Eakinomics: Finishing the TCJA

There is a now a mini-industry of columns and blog posts claiming the Tax Cuts and Jobs Act (TCJA) “failed.” I find this amusing because, as just reported by The Wall Street Journal (WSJ), “the Treasury Department issued new rules implementing two major pieces of the 2017 tax law.” That’s right, the TCJA is still being implemented, particularly with respect to important international tax provisions that are intended to transform the United States to be a tax-competitive location for global investment.

Among the most important of the final regulations are those implementing the minimum tax on Global Intangible Low-Taxed Income (GILTI). As part of modernizing the tax code, TCJA explicitly considered the role of investment in intellectual property (IP). It taxes intangible income derived from serving foreign markets through U.S.-based operations (called Foreign-Derived Intangible Income, or FDII) at a 13.125 percent rate. And in order to ensure the new territorial approach does not cause companies to move valuable IP abroad to tax havens, the TCJA added the GILTI provision that is intended to apply a minimum tax when a company’s aggregate foreign tax rate on its intangible income is below the 13.125-percent FDII rate.
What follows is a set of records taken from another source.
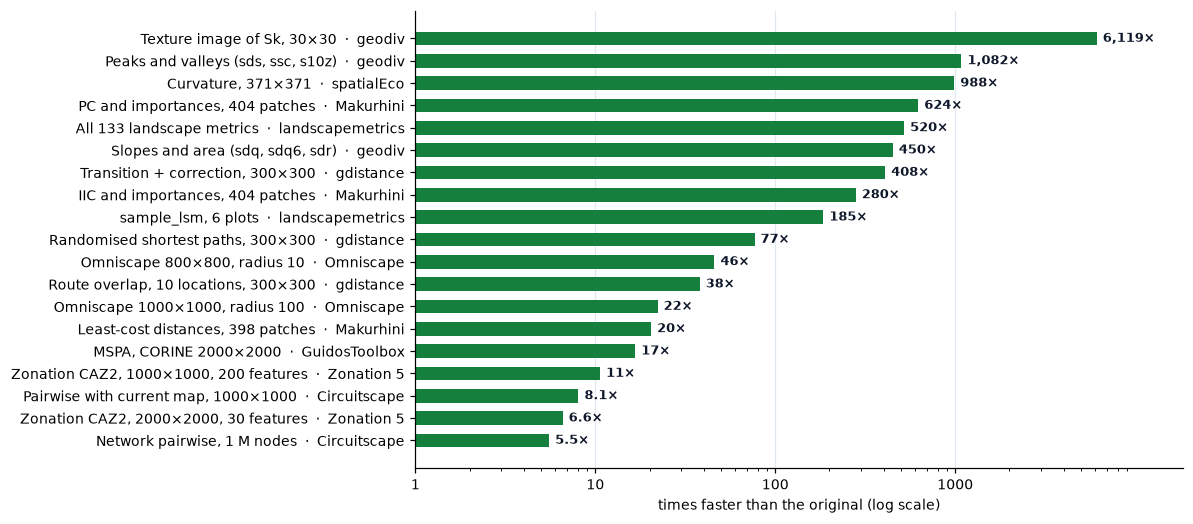
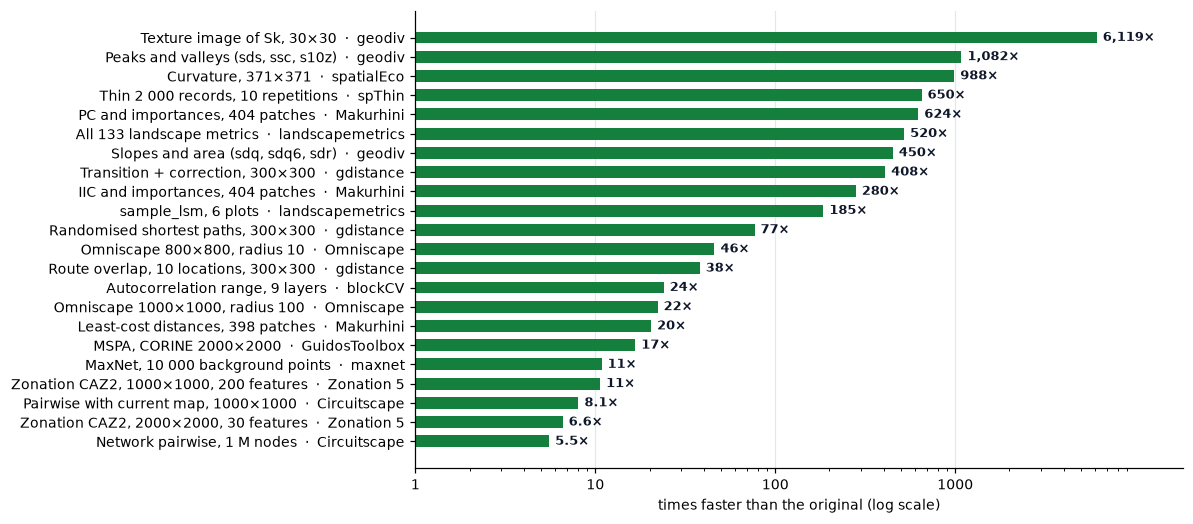
docs(benchmarks): species distributions against the R packages
tools/benchmark_sdm.py + tools/sdm_benchmark.R time 11 tasks against
CoordinateCleaner, spThin, usdm, dismo, blockCV, predicts, ecospat and
maxnet (6-650x); accuracy rows and the corrected reference errors on the
benchmarks page; three tasks in the speed-up figure.

Changed region(s): [[0.0, 0.0611, 0.9614, 0.855]]

diff --git a/tools/benchmark_sdm.py b/tools/benchmark_sdm.py
@@ -1,0 +1,157 @@
+# SPDX-License-Identifier: GPL-3.0-or-later
+"""Time ls.sdm against the R packages it reproduces (the tasks of tools/sdm_benchmark.R).
+
+Usage::
+
+    python tools/benchmark_sdm.py [--reps N] [--cpus 0-11] [--no-r]
+
+Writes the inputs (synthetic records over the example climate, the Bradypus
+presences with 10 000 background points, predictions to evaluate) to
+``build/benchmark_sdm`` and prints a Markdown table: each task's best time in
+R and in Landschaft (default threads, best of ``reps``). Needs Rscript and the
+library of ``tools/make_reference_sdm.py``.
+"""
+
+from __future__ import annotations
+
+import argparse
+import subprocess
+import sys
+import time
+import warnings
+from pathlib import Path
+
+import numpy as np
+import pandas as pd
+
+ROOT = Path(__file__).resolve().parents[1]
+sys.path.insert(0, str(ROOT / "tests"))
+sys.path.insert(0, str(ROOT / "tools"))
+
+import landschaft as ls  # noqa: E402
+import lsm_reference  # noqa: E402
+import make_reference_sdm  # noqa: E402
+
+LABELS = {
+    "clean records": ("Clean 5 000 records: capitals, centroids, equal, GBIF, institutions, outliers, zeros",
+                      "CoordinateCleaner `clean_coordinates`"),
+    "thin": ("Thin 2 000 records at 10 km, 10 repetitions", "spThin `thin.algorithm`"),
+    "vif selection": ("VIF selection, 9 layers", "usdm `vifstep`"),
+    "background": ("10 000 background points", "dismo `randomPoints`"),
+    "spatial blocks": ("Hexagonal blocks of 500 km, 10 116 points, 100 iterations", "blockCV `cv_spatial`"),
+    "spatial clusters": ("k-means folds, 10 116 points, 25 starts", "blockCV `cv_cluster`"),
+    "autocorrelation range": ("Autocorrelation range, 9 layers, 5 000 cells each", "blockCV `cv_spatial_autocor`"),
+    "evaluate": ("Evaluate 1 000 presences against 10 000 background points", "predicts `pa_evaluate`"),
+    "boyce": ("Boyce index, the same predictions", "ecospat `ecospat.boyce`"),
+    "mess": ("MESS, 9 layers, 10 116 reference points", "predicts `mess`"),
+    "maxnet": ("MaxNet, 116 presences and 10 000 background points, 9 predictors", "maxnet `maxnet`"),
+}
+
+
+def inputs(work: Path):
+    """Write the inputs for R and return them for Landschaft."""
+    rng = np.random.default_rng(1)
+    env = ls.load_raster(ls.sdm.example_data("bioclim"))
+    occ = ls.load_table(ls.sdm.example_data("bradypus"))
+    cells = np.flatnonzero(~np.isnan(env.values[0]).ravel())
+    from landschaft.sdm._background import _cell_centres
+
+    pick = rng.choice(cells, 5000)
+    x, y = _cell_centres(env, pick)
+    records = pd.DataFrame({"species": rng.choice([f"sp{i}" for i in range(20)], 5000),
+                            "decimalLongitude": x + rng.uniform(-0.25, 0.25, 5000),
+                            "decimalLatitude": y + rng.uniform(-0.25, 0.25, 5000)})
+    centres = rng.uniform([-70, -25], [-45, 0], (40, 2))
+    t = centres[rng.integers(0, 40, 2000)] + rng.normal(0, 0.5, (2000, 2))
+    thin = pd.DataFrame({"lon": t[:, 0], "lat": t[:, 1]})
+    bg = ls.sdm.background(env, 10_000, occ=occ, seed=1)
+    data = ls.sdm.dataset(occ, bg, env)
+    pts = pd.DataFrame({"lon": data.coords.geometry.x, "lat": data.coords.geometry.y, "occ": data.y.astype(float)})
+    p = np.round(rng.beta(4, 1.5, 1000), 4)
+    a = np.round(rng.uniform(0, 1, 10_000), 4)
+    ev = pd.DataFrame({"pred": np.concatenate([p, a]), "y": [1] * 1000 + [0] * 10_000})
+    mx = data.X.copy()
+    mx["y"] = data.y
+    work.mkdir(parents=True, exist_ok=True)
+    for name, df in [("records", records), ("thin", thin), ("points", pts), ("evaluation", ev), ("maxnet", mx)]:
+        df.to_csv(work / f"{name}.csv", index=False, float_format="%.17g")
+    return env, occ, records, thin, data, p, a
+
+
+def tasks(env, occ, records, thin, data, p, a) -> dict:
+    sdm = ls.sdm
+    pts = data.coords.copy()
+    pts["occ"] = data.y.astype(float)
+    off = dict(seas=False, urban=False, countries=False, duplicates=False, aohi=False)
+    return {
+        "clean records": lambda: sdm.clean_occurrences(records, action="flag", **off),
+        "thin": lambda: sdm.thin(thin, 10_000, reps=10, seed=1),
+        "vif selection": lambda: sdm.select_predictors(env, vif=10, seed=1),
+        "background": lambda: sdm.background(env, 10_000, occ=occ, seed=1),
+        "spatial blocks": lambda: sdm.spatial_blocks(pts, column="occ", size=500_000, k=5, iteration=100, seed=1),
+        "spatial clusters": lambda: sdm.spatial_clusters(pts, 5, seed=1),
+        "autocorrelation range": lambda: sdm.autocorrelation_range(env, n=5000, seed=1),
+        "evaluate": lambda: sdm.evaluate(p, a),
+        "boyce": lambda: sdm.boyce(p, np.concatenate([a, p])),
+        "mess": lambda: sdm.mess(data, env),
+        "maxnet": lambda: sdm.MaxNet().fit(data.X, data.y),
+    }
+
+
+def best(f, reps: int) -> float:
+    f()  # warm up (and the first download of the reference data)
+    times = []
+    for _ in range(reps):
+        t = time.perf_counter()
+        f()
+        times.append(time.perf_counter() - t)
+    return min(times)
+
+
+def run_r(work: Path, reps: int) -> dict:
+    rscript = lsm_reference.find_rscript()
+    out = subprocess.run([str(rscript), str(ROOT / "tools" / "sdm_benchmark.R"), str(work),
+                          str(ls.sdm.example_data("bioclim")), str(reps)],
+                         capture_output=True, text=True, check=True, env=make_reference_sdm.r_environment())
+    res = {}
+    for line in out.stdout.splitlines():
+        if "\t" in line:
+            name, t = line.rsplit("\t", 1)
+            res[name] = float(t)
+    return res
+
+
+def fmt(t: float | None) -> str:
+    if t is None:
+        return "—"
+    return f"{t:.2f} s" if t >= 1 else f"{t * 1000:.1f} ms" if t < 0.1 else f"{t * 1000:.0f} ms"
+
+
+def main() -> None:
+    ap = argparse.ArgumentParser(description=__doc__.split("\n")[0])
+    ap.add_argument("--reps", type=int, default=5)
+    ap.add_argument("--r-reps", type=int, default=3)
+    ap.add_argument("--cpus", default=None, help="processors to run on, as 0-11 or 0,2,4")
+    ap.add_argument("--no-r", action="store_true")
+    args = ap.parse_args()
+    if args.cpus:
+        import psutil
+
+        cpus = [int(c) for part in args.cpus.split(",") for c in (
+            range(int(part.split("-")[0]), int(part.split("-")[1]) + 1) if "-" in part else [part])]
+        psutil.Process().cpu_affinity(cpus)  # Rscript inherits it
+    work = ROOT / "build" / "benchmark_sdm"
+    warnings.simplefilter("ignore")
+    values = inputs(work)
+    ours = {name: best(f, args.reps) for name, f in tasks(*values).items()}
+    theirs = {} if args.no_r else run_r(work, args.r_reps)
+    print("| Task | R | Landschaft | Speed-up |")
+    print("|---|---|---|---|")
+    for name, (label, ref) in LABELS.items():
+        r, o = theirs.get(name), ours[name]
+        speed = f"{r / o:.0f}×" if r else "—"
+        print(f"| {label} ({ref}) | {fmt(r)} | {fmt(o)} | {speed} |")
+
+
+if __name__ == "__main__":
+    main()

diff --git a/tools/make_doc_figures.py b/tools/make_doc_figures.py
@@ -381,6 +381,9 @@ BENCHMARKS = [
     ("Curvature, 371×371", "spatialEco", 1.58, 0.0016),
     ("Zonation CAZ2, 2000×2000, 30 features", "Zonation 5", 48.0, 7.29),
     ("Zonation CAZ2, 1000×1000, 200 features", "Zonation 5", 33.6, 3.16),
+    ("Thin 2 000 records, 10 repetitions", "spThin", 0.91, 0.0014),
+    ("Autocorrelation range, 9 layers", "blockCV", 17.5, 0.73),
+    ("MaxNet, 10 000 background points", "maxnet", 3.25, 0.30),
 ]
 
 

diff --git a/docs/benchmarks.md b/docs/benchmarks.md
@@ -236,6 +236,47 @@ times: z5 gains 1.7 to 3 times from its 12 threads, Landschaft 4.7 to 6.3. Memor
 cell with data during the ranking, plus 1 to 2 bytes per value that is not
 zero; `storage=` puts the large arrays in memory-mapped files.
 
+### Species distributions
+
+Against the R packages each step reproduces (R 4.4.2, terra 1.9-50):
+CoordinateCleaner 3.0.1, spThin 0.2.0, usdm 2.1-7, dismo 1.3-16, blockCV
+3.2-0, predicts 0.1-19, ecospat 4.1.3 and maxnet 0.1.4 with glmnet 4.1-10.
+The inputs are the example climate (9 bioclimatic layers, 192 × 186 cells of
+0.5°), the *Bradypus* records with 10 000 background points, 5 000 synthetic
+records over the same area and 2 000 clustered ones. Measured with
+`tools/benchmark_sdm.py` (version 1.0) on the performance cores: the best of
+3 runs in R (fast tasks repeated to 0.5 s), of 5 in Landschaft with the
+default threads. Every result is the same as R's, the random steps included
+(same seed), except where the notes on accuracy below say otherwise.
+
+| Task | R | Landschaft | Since |
+|---|---|---|---|
+| Clean 5 000 records: capitals, centroids, equal, GBIF, institutions, outliers, zeros (CoordinateCleaner) | 1.99 s | 0.16 s | 1.0 |
+| Thin 2 000 records at 10 km, 10 repetitions (spThin) | 0.91 s | 1.4 ms | 1.0 |
+| VIF selection, 9 layers (usdm `vifstep`) | 0.17 s | 16 ms | 1.0 |
+| 10 000 background points (dismo `randomPoints`) | 0.43 s | 12 ms | 1.0 |
+| Hexagonal blocks of 500 km, 10 116 points, 100 iterations (blockCV `cv_spatial`) | 1.77 s | 53 ms | 1.0 |
+| k-means folds, 10 116 points, 25 starts (blockCV `cv_cluster`) | 93 ms | 14 ms | 1.0 |
+| Autocorrelation range, 9 layers, 5 000 cells each (blockCV `cv_spatial_autocor`) | 17.5 s | 0.73 s | 1.0 |
+| Evaluate 1 000 presences against 10 000 background points (predicts `pa_evaluate`) | 0.19 s | 8.3 ms | 1.0 |
+| Boyce index, the same predictions (ecospat) | 9.8 ms | 1.6 ms | 1.0 |
+| MESS, 9 layers, 10 116 reference points (predicts) | 0.75 s | 19 ms | 1.0 |
+| MaxNet, 116 presences and 10 000 background points, 9 predictors (maxnet) | 3.25 s | 0.30 s | 1.0 |
+
+The largest gains are where R works on whole matrices: spThin computes the
+distance between every pair of records and rescans them after each removal
+(Landschaft keeps only the neighbours, in a grid over the sphere, and the
+counts in a tree: a million records take seconds, where R runs out of
+memory), and blockCV's blocks and predicts' evaluation go through data frames
+row by row. MaxNet keeps glmnet's arithmetic and order of operations, so the
+gain comes from screening (most gradient checks are settled by a bound,
+without the exact dot product) and from parallel work around the coordinate
+descent, which itself stays serial; with 20 predictors and hinge features
+(10 000 background points) it fits in 0.47 s against R's 6.4 s. Weighted
+sampling without replacement, which R does in time proportional to the cells
+times the draws, runs in closed form over runs of equal weights (1 million
+cells and 30 000 draws: 0.24 s against 16-20 s with R's algorithm).
+
 ### Zonal statistics and extraction
 
 Not a reproduction of another tool: the functions that read a raster in zones
@@ -329,6 +370,11 @@ raster read in strips), and only that is reprojected and encoded.
 | Surface metrics: amplitude parameters (`sa`, `sq`, `ssk`, `sku`, `sv`, `sph`, `smean`), trend surfaces of order 0-3 and the choice of the best one, slopes and developed area (`sdq`, `sdq6`, `sdr`), peaks, valleys, `sds`, `ssc`, `s10z`, the bearing area curve and its parameters (`sdc`, `sbi`, `svi`, `sci`, `sk`, `spk`, `svk`), autocorrelation, correlation lengths, texture direction and wavelength, fractal dimension, texture images | geodiv 1.1.1 (R 4.4.2, terra 1.9.50, spatial 7.3-17), and where geodiv errs geodiv with its errors corrected (`tools/surface_fixed.R`): 70 reference cases, projected and longitude/latitude, among them geodiv's example rasters, NA cells, non-square cells and ties | identical bits |
 | Terrain indices: slope, aspect, tpi, tri, vrm, srr, dissection, curvature, spherical standard deviation, hsp, trasp, hli | spatialEco 2.0-5 and terra 1.9-50 (R 4.4.2), and where spatialEco errs spatialEco with its errors corrected (`tools/surface_fixed.R`): 3 DEMs (square and rectangular cells, missing cells, longitude/latitude) | identical bits; focal means (tpi, hsp, srr, vrm, spherical standard deviation, Bolstad's curvature) within 1e-12 of summing each window (compensated prefix sums), 1e-11 of terra's running sums; on longitude/latitude slope and aspect within 1e-12 |
 | Spatial prioritization: the ranking (8 rules, weights and weight groups, output groups, thresholds, zero modes, value extraction, costs, hierarchic masks, analysis areas, smoothing, 8 and 16 bits), condition, retention, pre-processing maps, transformed layers, connectivity transforms, post-processing, impact assessment | Zonation 5 v2.4 (`z5.exe`, `z5_16bit.exe`, on one thread): 64 reference projects, and the timing cases below | identical rank maps and iterations; curve, statistics, post-processing and impact files digit for digit |
+| Species distributions: occurrence cleaning (all 13 tests, records on circle vertices, the antimeridian and poles), thinning, one record per cell | CoordinateCleaner 3.0.1 (its errors corrected: `tools/cc_fixed.R`), spThin 0.2.0, terra 1.9-50: 14 reference cases | identical flags and kept records; the circles' vertices identical (GeographicLib 2.7 and 1.52 with mingw's x87 maths) |
+| Species distributions: predictor selection, background points, spatial blocks and clusters, ENMeval partitions | usdm 2.1-7, dismo 1.3-16, blockCV 3.2-0 (its own k-means: R's `kmeans`, 48 cases), ENMeval 2.0.5.2: 53 reference cases with R's generator | identical bits, random steps included |
+| Species distributions: evaluation, Boyce index, omission rates, MESS, MOP | predicts 0.1-19, ecospat 4.1.3 (its errors corrected: `tools/ecospat_fixed.R`), ENMeval, mop 0.1.4: 16 reference cases | identical bits; the p-value of the correlation to 1e-9 (R's `pt`) |
+| Species distributions: Mahalanobis distances (MOP, ExDet), autocorrelation range | mop, dsmextra 1.1.6 (its covariate index corrected), blockCV `cv_spatial_autocor` (automap, gstat 2.1-6) | 1e-9 (R inverts the covariance with LAPACK); variograms identical, fitted ranges to 1e-6 |
+| MaxNet | maxnet 0.1.4 with glmnet 4.1-10: 13 fits (Bradypus and synthetic, every feature class, regularisation multipliers, factors) | identical bits: coefficients, lambda, entropy and the four output types, on Windows and Linux |
 | Neutral landscape models: random, percolation, gradients, midpoint displacement, fractional Brownian motion, Gaussian fields, Poisson line and Voronoi mosaics, random, neighbourhood and rectangular clusters, curds, classification | NLMR 1.4.0 (R 4.4.2) with the same seeds; R's generator and the libstdc++ distributions of NLMR's C++ code against R and the Rtools compiler | identical bits |
 
 The default solver of Omniscape and Circuitscape (conjugate gradients with an
@@ -371,6 +417,14 @@ its code:
     - **Zonation 5 on several threads** adds up the layers per thread, and its
       results can differ from its run on one thread; Landschaft's do not
       depend on the threads and equal z5's on one thread.
+    - **Species distributions** keep the R packages' results except where
+      they err (each case listed in IDEAS.md and in the functions' notes).
+      Three of the corrections change values people compare with R: the
+      continuous Boyce index drops ecospat's "+1" on the last window (which
+      made the index depend on the scale of the predictions), country
+      checks use Natural Earth's `iso_a3_eh` (with `iso_a3`, France and
+      Norway are "-99"), and MOP's Mahalanobis distance uses the
+      reference's covariance (mop used that of the cells tested).
     - **Off Windows**, the arctangent of the slopes of `surface.terrain` is
       the C library's, as terra's is on Windows: R takes it from Windows'
       UCRT, whose code is not public, and other C libraries (glibc) differ
@@ -405,3 +459,6 @@ originals, and `python tools/benchmark.py --exe <mspa executable>` repeats
 the MSPA timings. `tools/make_reference_prioritize.py` and
 `tools/benchmark_prioritize.py` look for Zonation 5's `z5.exe` and
 `z5_16bit.exe` in `LANDSCHAFT_Z5_DIR`.
+`tools/make_reference_sdm.py` and `tools/benchmark_sdm.py` use R with the
+packages listed above in `LANDSCHAFT_SDM_R_LIBS` (default
+`%LOCALAPPDATA%/R/landschaft-sdm-lib`).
The tax on GILTI was intended to be fully offset by foreign tax credits when a company’s aggregate foreign tax rate was 13.125 percent or higher. As stated in the conference report to the bill as voted on by members of Congress, “At foreign tax rates greater than or equal to 13.125%, there is no residual U.S. tax owed on GILTI, so that the combined foreign and U.S. tax rate on GILTI equals the foreign tax rate.”

Unfortunately, because of the interaction between legacy “expense allocation” rules, which limit the foreign tax credits that companies can claim, and the GILTI regime, the intent of Congress was being thwarted. Looking forward, Congress’s key intent is that incentives point to the United States for IP-based activities. It matters much less what happens to the actual tax liabilities of existing firms for existing activities.

While it is commonplace to demean the efforts of “government bureaucrats” and lambast DC-based “swamp dwellers,” the reality is that the Treasury did yeoman’s work with the TCJA. When the world’s largest economy changes for the first (and last) time from a worldwide system to a more territorial system of income taxation, there are bound to be glitches in the statute, and these have been minimized to the extent possible.


Fact of the Day

Across all rulemakings, last week federal agencies published $2.2 billion in total net costs and added 6.2 million hours of annual paperwork.